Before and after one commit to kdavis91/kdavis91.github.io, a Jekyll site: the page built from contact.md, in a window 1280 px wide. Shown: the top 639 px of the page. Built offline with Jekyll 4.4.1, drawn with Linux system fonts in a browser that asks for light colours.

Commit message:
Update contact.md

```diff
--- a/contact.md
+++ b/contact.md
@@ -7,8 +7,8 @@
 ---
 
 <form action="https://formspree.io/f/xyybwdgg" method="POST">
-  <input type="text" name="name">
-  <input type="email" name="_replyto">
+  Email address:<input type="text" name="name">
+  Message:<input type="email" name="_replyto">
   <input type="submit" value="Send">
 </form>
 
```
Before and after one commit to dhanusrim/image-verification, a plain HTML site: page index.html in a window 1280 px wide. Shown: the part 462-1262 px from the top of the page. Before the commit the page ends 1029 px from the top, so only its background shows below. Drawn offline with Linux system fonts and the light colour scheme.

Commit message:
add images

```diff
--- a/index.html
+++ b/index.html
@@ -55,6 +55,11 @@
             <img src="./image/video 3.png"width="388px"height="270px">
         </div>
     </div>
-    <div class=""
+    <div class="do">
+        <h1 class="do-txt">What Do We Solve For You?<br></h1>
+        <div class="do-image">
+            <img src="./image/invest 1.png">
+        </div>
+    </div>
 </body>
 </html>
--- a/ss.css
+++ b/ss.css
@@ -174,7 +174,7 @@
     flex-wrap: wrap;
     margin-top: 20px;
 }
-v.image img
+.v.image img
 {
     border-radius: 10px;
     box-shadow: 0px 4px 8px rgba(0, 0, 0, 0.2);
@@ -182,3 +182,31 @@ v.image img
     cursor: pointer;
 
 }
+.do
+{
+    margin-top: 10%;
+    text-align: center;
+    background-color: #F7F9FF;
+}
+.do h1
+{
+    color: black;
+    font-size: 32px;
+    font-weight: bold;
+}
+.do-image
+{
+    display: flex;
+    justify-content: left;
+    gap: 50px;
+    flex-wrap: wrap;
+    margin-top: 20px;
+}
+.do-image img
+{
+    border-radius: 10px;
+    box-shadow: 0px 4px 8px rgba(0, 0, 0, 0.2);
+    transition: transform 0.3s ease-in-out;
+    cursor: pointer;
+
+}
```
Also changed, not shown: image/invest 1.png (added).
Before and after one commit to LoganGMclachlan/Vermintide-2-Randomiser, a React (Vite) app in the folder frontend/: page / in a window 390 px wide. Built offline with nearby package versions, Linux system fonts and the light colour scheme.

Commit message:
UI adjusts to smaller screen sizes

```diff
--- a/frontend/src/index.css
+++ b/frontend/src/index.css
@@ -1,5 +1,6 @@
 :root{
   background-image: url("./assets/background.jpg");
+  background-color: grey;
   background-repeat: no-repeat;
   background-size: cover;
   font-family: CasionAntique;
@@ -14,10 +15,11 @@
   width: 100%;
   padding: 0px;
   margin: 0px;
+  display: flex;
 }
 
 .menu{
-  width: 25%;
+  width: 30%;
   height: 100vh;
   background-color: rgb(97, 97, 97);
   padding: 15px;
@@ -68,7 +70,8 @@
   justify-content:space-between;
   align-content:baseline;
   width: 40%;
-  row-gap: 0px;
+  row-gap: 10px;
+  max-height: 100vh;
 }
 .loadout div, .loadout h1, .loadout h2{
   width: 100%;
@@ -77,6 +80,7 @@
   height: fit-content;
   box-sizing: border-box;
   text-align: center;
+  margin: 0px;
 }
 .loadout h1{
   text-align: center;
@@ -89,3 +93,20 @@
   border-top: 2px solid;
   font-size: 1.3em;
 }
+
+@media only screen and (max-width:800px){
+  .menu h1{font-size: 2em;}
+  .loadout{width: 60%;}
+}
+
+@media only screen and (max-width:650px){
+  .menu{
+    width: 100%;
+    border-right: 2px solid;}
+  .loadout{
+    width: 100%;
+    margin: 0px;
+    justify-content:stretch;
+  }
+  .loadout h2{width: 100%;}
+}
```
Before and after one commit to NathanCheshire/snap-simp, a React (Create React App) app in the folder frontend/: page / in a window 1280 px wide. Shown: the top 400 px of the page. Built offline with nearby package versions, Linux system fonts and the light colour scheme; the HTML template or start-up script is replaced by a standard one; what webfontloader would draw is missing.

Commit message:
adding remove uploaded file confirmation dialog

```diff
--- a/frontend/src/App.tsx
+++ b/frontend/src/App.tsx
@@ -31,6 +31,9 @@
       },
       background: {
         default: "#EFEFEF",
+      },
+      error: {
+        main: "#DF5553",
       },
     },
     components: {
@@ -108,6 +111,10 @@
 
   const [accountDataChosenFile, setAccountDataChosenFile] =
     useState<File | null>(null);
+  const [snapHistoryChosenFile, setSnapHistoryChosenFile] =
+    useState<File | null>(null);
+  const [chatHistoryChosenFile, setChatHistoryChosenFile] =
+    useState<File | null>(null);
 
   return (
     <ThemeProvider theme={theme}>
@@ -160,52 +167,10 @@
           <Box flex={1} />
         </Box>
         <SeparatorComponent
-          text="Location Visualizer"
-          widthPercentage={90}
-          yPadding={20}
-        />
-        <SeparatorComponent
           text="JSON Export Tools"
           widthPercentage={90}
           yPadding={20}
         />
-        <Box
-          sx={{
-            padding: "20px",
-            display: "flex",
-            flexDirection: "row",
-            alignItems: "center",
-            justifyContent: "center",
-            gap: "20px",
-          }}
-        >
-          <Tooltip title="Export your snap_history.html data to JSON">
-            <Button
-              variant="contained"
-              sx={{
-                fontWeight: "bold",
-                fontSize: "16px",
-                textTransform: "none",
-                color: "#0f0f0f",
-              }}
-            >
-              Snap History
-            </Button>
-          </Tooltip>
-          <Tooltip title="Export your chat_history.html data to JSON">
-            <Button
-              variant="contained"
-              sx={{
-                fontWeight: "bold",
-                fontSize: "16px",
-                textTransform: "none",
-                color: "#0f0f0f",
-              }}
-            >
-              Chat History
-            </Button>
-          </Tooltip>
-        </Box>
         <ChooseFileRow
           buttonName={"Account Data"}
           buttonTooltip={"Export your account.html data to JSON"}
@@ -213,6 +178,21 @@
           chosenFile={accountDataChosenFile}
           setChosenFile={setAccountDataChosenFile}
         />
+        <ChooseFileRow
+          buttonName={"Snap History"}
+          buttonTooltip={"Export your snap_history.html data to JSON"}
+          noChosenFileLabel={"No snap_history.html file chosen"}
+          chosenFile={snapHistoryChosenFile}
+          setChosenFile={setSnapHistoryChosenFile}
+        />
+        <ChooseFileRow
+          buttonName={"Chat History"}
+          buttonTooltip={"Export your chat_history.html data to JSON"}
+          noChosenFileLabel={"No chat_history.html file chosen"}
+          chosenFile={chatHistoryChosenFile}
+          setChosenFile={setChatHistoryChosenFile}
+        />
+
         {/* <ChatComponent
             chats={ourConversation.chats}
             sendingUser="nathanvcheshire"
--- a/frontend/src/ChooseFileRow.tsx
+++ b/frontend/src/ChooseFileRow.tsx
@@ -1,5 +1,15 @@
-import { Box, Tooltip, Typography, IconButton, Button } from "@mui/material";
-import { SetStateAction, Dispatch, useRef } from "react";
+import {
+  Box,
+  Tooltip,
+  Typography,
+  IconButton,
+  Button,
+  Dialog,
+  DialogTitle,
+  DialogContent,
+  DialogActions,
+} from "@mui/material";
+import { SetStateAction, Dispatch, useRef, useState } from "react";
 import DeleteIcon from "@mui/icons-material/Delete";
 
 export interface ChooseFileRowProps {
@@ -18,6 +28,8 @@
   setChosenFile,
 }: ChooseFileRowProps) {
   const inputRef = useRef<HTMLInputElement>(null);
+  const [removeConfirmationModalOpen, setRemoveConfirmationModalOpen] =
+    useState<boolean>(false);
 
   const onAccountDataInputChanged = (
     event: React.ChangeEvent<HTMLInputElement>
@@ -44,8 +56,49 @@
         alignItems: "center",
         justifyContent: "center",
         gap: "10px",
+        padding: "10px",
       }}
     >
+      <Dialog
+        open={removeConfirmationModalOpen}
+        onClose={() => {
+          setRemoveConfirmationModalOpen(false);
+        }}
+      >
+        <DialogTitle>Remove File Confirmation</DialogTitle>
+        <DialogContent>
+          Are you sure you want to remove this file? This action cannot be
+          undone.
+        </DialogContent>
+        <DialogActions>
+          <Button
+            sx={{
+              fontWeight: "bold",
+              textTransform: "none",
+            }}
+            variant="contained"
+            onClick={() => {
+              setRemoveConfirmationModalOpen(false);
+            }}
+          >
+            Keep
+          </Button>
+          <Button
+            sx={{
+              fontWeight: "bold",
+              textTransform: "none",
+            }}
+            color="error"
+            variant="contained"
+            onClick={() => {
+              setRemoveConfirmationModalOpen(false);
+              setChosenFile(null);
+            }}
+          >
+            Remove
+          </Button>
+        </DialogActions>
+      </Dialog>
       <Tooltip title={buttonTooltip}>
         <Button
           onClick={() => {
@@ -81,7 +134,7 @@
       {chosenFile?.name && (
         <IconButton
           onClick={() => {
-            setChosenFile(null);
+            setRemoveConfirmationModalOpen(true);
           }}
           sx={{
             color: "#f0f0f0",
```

- - - -

* _Assignment_
Using the material, count every line where the word "from" appears and give only the number.

* _Answer space_
7